- **THE TASK**:
Your answer is to be every line of the material that includes the string "York".

- **ENTRIES PROVIDED**:
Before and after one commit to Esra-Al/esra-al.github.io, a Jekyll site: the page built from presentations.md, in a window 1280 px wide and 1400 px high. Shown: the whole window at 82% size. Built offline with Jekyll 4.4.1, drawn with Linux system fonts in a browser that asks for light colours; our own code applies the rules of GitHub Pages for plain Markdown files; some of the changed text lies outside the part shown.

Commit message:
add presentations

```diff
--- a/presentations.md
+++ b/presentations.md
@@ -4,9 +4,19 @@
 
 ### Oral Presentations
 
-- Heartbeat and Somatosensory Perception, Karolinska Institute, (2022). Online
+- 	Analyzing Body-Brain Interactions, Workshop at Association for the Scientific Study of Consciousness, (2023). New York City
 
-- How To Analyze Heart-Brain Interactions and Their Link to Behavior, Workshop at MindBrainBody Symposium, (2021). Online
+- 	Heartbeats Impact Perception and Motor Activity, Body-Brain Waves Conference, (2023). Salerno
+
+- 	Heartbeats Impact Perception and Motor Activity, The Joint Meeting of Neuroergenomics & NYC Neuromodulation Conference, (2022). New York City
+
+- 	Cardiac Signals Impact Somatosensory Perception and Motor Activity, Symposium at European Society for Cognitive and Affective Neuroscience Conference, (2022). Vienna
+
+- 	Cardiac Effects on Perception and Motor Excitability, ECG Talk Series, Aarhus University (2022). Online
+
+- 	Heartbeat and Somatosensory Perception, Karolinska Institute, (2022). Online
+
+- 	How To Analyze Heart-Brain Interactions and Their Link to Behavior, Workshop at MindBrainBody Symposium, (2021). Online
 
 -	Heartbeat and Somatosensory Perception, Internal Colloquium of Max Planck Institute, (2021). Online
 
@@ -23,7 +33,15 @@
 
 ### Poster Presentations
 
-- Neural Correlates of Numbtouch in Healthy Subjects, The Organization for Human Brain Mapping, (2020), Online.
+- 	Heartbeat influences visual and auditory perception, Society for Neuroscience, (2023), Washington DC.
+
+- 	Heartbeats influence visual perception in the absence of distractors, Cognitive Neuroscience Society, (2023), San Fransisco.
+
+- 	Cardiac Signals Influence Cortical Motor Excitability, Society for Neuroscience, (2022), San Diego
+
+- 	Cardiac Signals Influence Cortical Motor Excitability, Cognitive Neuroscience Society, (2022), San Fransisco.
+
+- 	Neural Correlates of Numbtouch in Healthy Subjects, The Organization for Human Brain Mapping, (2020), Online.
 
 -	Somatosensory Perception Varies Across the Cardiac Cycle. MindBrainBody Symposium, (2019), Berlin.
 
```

- **RESULT OF THE EXERCISE**:
+- 	Analyzing Body-Brain Interactions, Workshop at Association for the Scientific Study of Consciousness, (2023). New York City
+- 	Heartbeats Impact Perception and Motor Activity, The Joint Meeting of Neuroergenomics & NYC Neuromodulation Conference, (2022). New York City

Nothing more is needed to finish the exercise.